(Problem) Your answer should hold the data exactly as given, minus any picture.

_ _ _ _

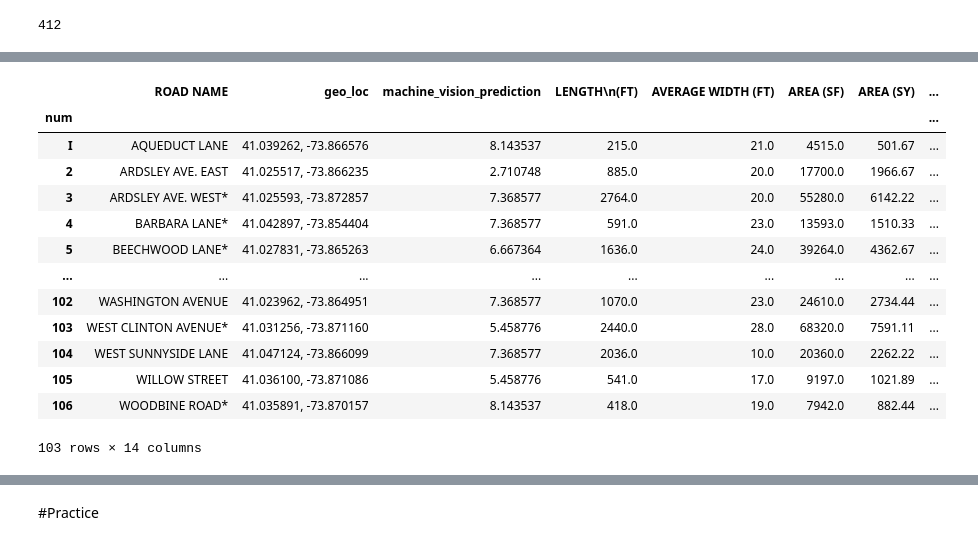
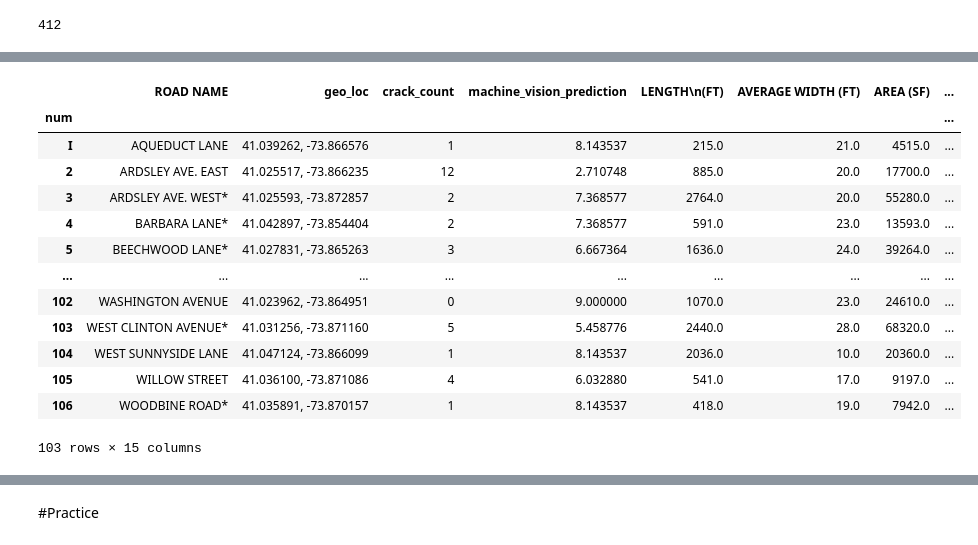
Before and after one commit to mounesi/pa, a Jupyter notebook: notebooks/random_forest_Irvington_validation.ipynb, the cells around one changed output, grey strips where cells are left out. Drawn from its saved outputs; the diff is of its cells as text; code cells hidden in the pictures.

```diff
--- a/notebooks/random_forest_Irvington_validation.ipynb
+++ b/notebooks/random_forest_Irvington_validation.ipynb
@@ -405,16 +438,13 @@ NUM_CLASSES = 1
 THRESH= 0.1
 
 # Image Frame Size (480x480 default)
-#IMAGE_WIDTH = 300
-#IMAGE_HEIGHT = 300
-
+IMAGE_WIDTH = 600
+IMAGE_HEIGHT = 600
 
 TIMER = 1
 ITIMER = 0
 
-
 PATH_TO_LABELS = PATH_TO_LABEL_MAP
-
 
 # Read Labels
 LABEL_MAP = label_map_util.load_labelmap(PATH_TO_LABELS)
@@ -428,0 +457,19 @@ ModuleNotFoundError: ignored
+# %%
+def read_single_image(i, test_dir_path):
+    '''
+    read the image data
+    '''
+
+    path = test_dir_path+"/image{}.jpg".format(i)
+    i+=1
+    print(path)
+    img = cv2.imread(path) # reading the img
+    #get image shape
+    #width, height, ch = img.shape
+    #select suqare part of image if needed
+    #if width != height:
+    #    img = img[0:959 , 0:959]
+    #resize the image if needed
+    #if width>IMAGE_WIDTH or height>IMAGE_HEIGHT:
+    #    img  = cv2.resize(img, (IMAGE_WIDTH, IMAGE_HEIGHT))   # Resize image to see all
+    return img
@@ -504,7 +563,7 @@ def read_single_image(i, test_dir_path):
     print(path)
     img = cv2.imread(path) # reading the img
     #get image shape
-    width, height, ch = img.shape
+    #width, height, ch = img.shape
     #select suqare part of image if needed
     #if width != height:
     #    img = img[0:959 , 0:959]
@@ -560,7 +619,8 @@ Main Code To Run
 '''
 PATH_TO_MODEL = PATH_TO_FROZEN_GRAPH
 detection_graph = setupgraph(PATH_TO_MODEL)
-TEST_DIR_PATH = './street_dataset'
+#TEST_DIR_PATH = './street_dataset'
+TEST_DIR_PATH = '/content/street_dataset'
 
 pa_rate = []
 cap, out = get_videos()
@@ -625,6 +685,7 @@ len(pa_rate)
 412
 # %%
 pa_local= []
+pa_count = []
 c_num = 15
 coef = 0.1
 for i in range(len(df['Longitude'])):
@@ -632,5 +693,6 @@ for i in range(len(df['Longitude'])):
     for j in range(ANGLE_SHIFT):
         pa_sum += pa_rate[4*i + j]
 
+    pa_count.append(pa_sum)
     pa_temp = 9 * np.exp(-pa_sum*coef)
     pa_local.append(pa_temp)
@@ -657,24 +733,24 @@ pa_local
 # %%
 # Using DataFrame.insert() to add a column
 df.insert(2, "machine_vision_prediction", pa_local, True)
-
+df.insert(2, "crack_count", pa_count, True)
 # Observe the result
 df
 # %% [output]
-|  | ROAD NAME | geo_loc | machine_vision_prediction | LENGTH\n(FT) | AVERAGE WIDTH (FT) | AREA (SF) | AREA (SY) | ... |
+|  | ROAD NAME | geo_loc | crack_count | machine_vision_prediction | LENGTH\n(FT) | AVERAGE WIDTH (FT) | AREA (SF) | ... |
 | num |  |  |  |  |  |  |  | ... |
-| I | AQUEDUCT LANE | 41.039262, -73.866576 | 8.143537 | 215.0 | 21.0 | 4515.0 | 501.67 | ... |
-| 2 | ARDSLEY AVE. EAST | 41.025517, -73.866235 | 2.710748 | 885.0 | 20.0 | 17700.0 | 1966.67 | ... |
-| 3 | ARDSLEY AVE. WEST* | 41.025593, -73.872857 | 7.368577 | 2764.0 | 20.0 | 55280.0 | 6142.22 | ... |
-| 4 | BARBARA LANE* | 41.042897, -73.854404 | 7.368577 | 591.0 | 23.0 | 13593.0 | 1510.33 | ... |
-| 5 | BEECHWOOD LANE* | 41.027831, -73.865263 | 6.667364 | 1636.0 | 24.0 | 39264.0 | 4362.67 | ... |
+| I | AQUEDUCT LANE | 41.039262, -73.866576 | 1 | 8.143537 | 215.0 | 21.0 | 4515.0 | ... |
+| 2 | ARDSLEY AVE. EAST | 41.025517, -73.866235 | 12 | 2.710748 | 885.0 | 20.0 | 17700.0 | ... |
+| 3 | ARDSLEY AVE. WEST* | 41.025593, -73.872857 | 2 | 7.368577 | 2764.0 | 20.0 | 55280.0 | ... |
+| 4 | BARBARA LANE* | 41.042897, -73.854404 | 2 | 7.368577 | 591.0 | 23.0 | 13593.0 | ... |
+| 5 | BEECHWOOD LANE* | 41.027831, -73.865263 | 3 | 6.667364 | 1636.0 | 24.0 | 39264.0 | ... |
 | ... | ... | ... | ... | ... | ... | ... | ... | ... |
-| 102 | WASHINGTON AVENUE | 41.023962, -73.864951 | 7.368577 | 1070.0 | 23.0 | 24610.0 | 2734.44 | ... |
-| 103 | WEST CLINTON AVENUE* | 41.031256, -73.871160 | 5.458776 | 2440.0 | 28.0 | 68320.0 | 7591.11 | ... |
-| 104 | WEST SUNNYSIDE LANE | 41.047124, -73.866099 | 7.368577 | 2036.0 | 10.0 | 20360.0 | 2262.22 | ... |
-| 105 | WILLOW STREET | 41.036100, -73.871086 | 5.458776 | 541.0 | 17.0 | 9197.0 | 1021.89 | ... |
-| 106 | WOODBINE ROAD* | 41.035891, -73.870157 | 8.143537 | 418.0 | 19.0 | 7942.0 | 882.44 | ... |
+| 102 | WASHINGTON AVENUE | 41.023962, -73.864951 | 0 | 9.000000 | 1070.0 | 23.0 | 24610.0 | ... |
+| 103 | WEST CLINTON AVENUE* | 41.031256, -73.871160 | 5 | 5.458776 | 2440.0 | 28.0 | 68320.0 | ... |
+| 104 | WEST SUNNYSIDE LANE | 41.047124, -73.866099 | 1 | 8.143537 | 2036.0 | 10.0 | 20360.0 | ... |
+| 105 | WILLOW STREET | 41.036100, -73.871086 | 4 | 6.032880 | 541.0 | 17.0 | 9197.0 | ... |
+| 106 | WOODBINE ROAD* | 41.035891, -73.870157 | 1 | 8.143537 | 418.0 | 19.0 | 7942.0 | ... |
-103 rows × 14 columns
+103 rows × 15 columns
 # %%
 # plot Year_RESURFACED_vs_Pavement_Rate_Total
 import numpy as np
```
Also changed, not shown: parts of 36 cells of this notebook.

_ _ _ _

(Answer to this exercise)
Before and after one commit to mounesi/pa, a Jupyter notebook: notebooks/random_forest_Irvington_validation.ipynb, the cells around one changed output, grey strips where cells are left out. Drawn from its saved outputs; the diff is of its cells as text; code cells hidden in the pictures.

```diff
--- a/notebooks/random_forest_Irvington_validation.ipynb
+++ b/notebooks/random_forest_Irvington_validation.ipynb
@@ -405,16 +438,13 @@ NUM_CLASSES = 1
 THRESH= 0.1
 
 # Image Frame Size (480x480 default)
-#IMAGE_WIDTH = 300
-#IMAGE_HEIGHT = 300
-
+IMAGE_WIDTH = 600
+IMAGE_HEIGHT = 600
 
 TIMER = 1
 ITIMER = 0
 
-
 PATH_TO_LABELS = PATH_TO_LABEL_MAP
-
 
 # Read Labels
 LABEL_MAP = label_map_util.load_labelmap(PATH_TO_LABELS)
@@ -428,0 +457,19 @@ ModuleNotFoundError: ignored
+# %%
+def read_single_image(i, test_dir_path):
+    '''
+    read the image data
+    '''
+
+    path = test_dir_path+"/image{}.jpg".format(i)
+    i+=1
+    print(path)
+    img = cv2.imread(path) # reading the img
+    #get image shape
+    #width, height, ch = img.shape
+    #select suqare part of image if needed
+    #if width != height:
+    #    img = img[0:959 , 0:959]
+    #resize the image if needed
+    #if width>IMAGE_WIDTH or height>IMAGE_HEIGHT:
+    #    img  = cv2.resize(img, (IMAGE_WIDTH, IMAGE_HEIGHT))   # Resize image to see all
+    return img
@@ -504,7 +563,7 @@ def read_single_image(i, test_dir_path):
     print(path)
     img = cv2.imread(path) # reading the img
     #get image shape
-    width, height, ch = img.shape
+    #width, height, ch = img.shape
     #select suqare part of image if needed
     #if width != height:
     #    img = img[0:959 , 0:959]
@@ -560,7 +619,8 @@ Main Code To Run
 '''
 PATH_TO_MODEL = PATH_TO_FROZEN_GRAPH
 detection_graph = setupgraph(PATH_TO_MODEL)
-TEST_DIR_PATH = './street_dataset'
+#TEST_DIR_PATH = './street_dataset'
+TEST_DIR_PATH = '/content/street_dataset'
 
 pa_rate = []
 cap, out = get_videos()
@@ -625,6 +685,7 @@ len(pa_rate)
 412
 # %%
 pa_local= []
+pa_count = []
 c_num = 15
 coef = 0.1
 for i in range(len(df['Longitude'])):
@@ -632,5 +693,6 @@ for i in range(len(df['Longitude'])):
     for j in range(ANGLE_SHIFT):
         pa_sum += pa_rate[4*i + j]
 
+    pa_count.append(pa_sum)
     pa_temp = 9 * np.exp(-pa_sum*coef)
     pa_local.append(pa_temp)
@@ -657,24 +733,24 @@ pa_local
 # %%
 # Using DataFrame.insert() to add a column
 df.insert(2, "machine_vision_prediction", pa_local, True)
-
+df.insert(2, "crack_count", pa_count, True)
 # Observe the result
 df
 # %% [output]
-|  | ROAD NAME | geo_loc | machine_vision_prediction | LENGTH\n(FT) | AVERAGE WIDTH (FT) | AREA (SF) | AREA (SY) | ... |
+|  | ROAD NAME | geo_loc | crack_count | machine_vision_prediction | LENGTH\n(FT) | AVERAGE WIDTH (FT) | AREA (SF) | ... |
 | num |  |  |  |  |  |  |  | ... |
-| I | AQUEDUCT LANE | 41.039262, -73.866576 | 8.143537 | 215.0 | 21.0 | 4515.0 | 501.67 | ... |
-| 2 | ARDSLEY AVE. EAST | 41.025517, -73.866235 | 2.710748 | 885.0 | 20.0 | 17700.0 | 1966.67 | ... |
-| 3 | ARDSLEY AVE. WEST* | 41.025593, -73.872857 | 7.368577 | 2764.0 | 20.0 | 55280.0 | 6142.22 | ... |
-| 4 | BARBARA LANE* | 41.042897, -73.854404 | 7.368577 | 591.0 | 23.0 | 13593.0 | 1510.33 | ... |
-| 5 | BEECHWOOD LANE* | 41.027831, -73.865263 | 6.667364 | 1636.0 | 24.0 | 39264.0 | 4362.67 | ... |
+| I | AQUEDUCT LANE | 41.039262, -73.866576 | 1 | 8.143537 | 215.0 | 21.0 | 4515.0 | ... |
+| 2 | ARDSLEY AVE. EAST | 41.025517, -73.866235 | 12 | 2.710748 | 885.0 | 20.0 | 17700.0 | ... |
+| 3 | ARDSLEY AVE. WEST* | 41.025593, -73.872857 | 2 | 7.368577 | 2764.0 | 20.0 | 55280.0 | ... |
+| 4 | BARBARA LANE* | 41.042897, -73.854404 | 2 | 7.368577 | 591.0 | 23.0 | 13593.0 | ... |
+| 5 | BEECHWOOD LANE* | 41.027831, -73.865263 | 3 | 6.667364 | 1636.0 | 24.0 | 39264.0 | ... |
 | ... | ... | ... | ... | ... | ... | ... | ... | ... |
-| 102 | WASHINGTON AVENUE | 41.023962, -73.864951 | 7.368577 | 1070.0 | 23.0 | 24610.0 | 2734.44 | ... |
-| 103 | WEST CLINTON AVENUE* | 41.031256, -73.871160 | 5.458776 | 2440.0 | 28.0 | 68320.0 | 7591.11 | ... |
-| 104 | WEST SUNNYSIDE LANE | 41.047124, -73.866099 | 7.368577 | 2036.0 | 10.0 | 20360.0 | 2262.22 | ... |
-| 105 | WILLOW STREET | 41.036100, -73.871086 | 5.458776 | 541.0 | 17.0 | 9197.0 | 1021.89 | ... |
-| 106 | WOODBINE ROAD* | 41.035891, -73.870157 | 8.143537 | 418.0 | 19.0 | 7942.0 | 882.44 | ... |
+| 102 | WASHINGTON AVENUE | 41.023962, -73.864951 | 0 | 9.000000 | 1070.0 | 23.0 | 24610.0 | ... |
+| 103 | WEST CLINTON AVENUE* | 41.031256, -73.871160 | 5 | 5.458776 | 2440.0 | 28.0 | 68320.0 | ... |
+| 104 | WEST SUNNYSIDE LANE | 41.047124, -73.866099 | 1 | 8.143537 | 2036.0 | 10.0 | 20360.0 | ... |
+| 105 | WILLOW STREET | 41.036100, -73.871086 | 4 | 6.032880 | 541.0 | 17.0 | 9197.0 | ... |
+| 106 | WOODBINE ROAD* | 41.035891, -73.870157 | 1 | 8.143537 | 418.0 | 19.0 | 7942.0 | ... |
-103 rows × 14 columns
+103 rows × 15 columns
 # %%
 # plot Year_RESURFACED_vs_Pavement_Rate_Total
 import numpy as np
```
Also changed, not shown: parts of 36 cells of this notebook.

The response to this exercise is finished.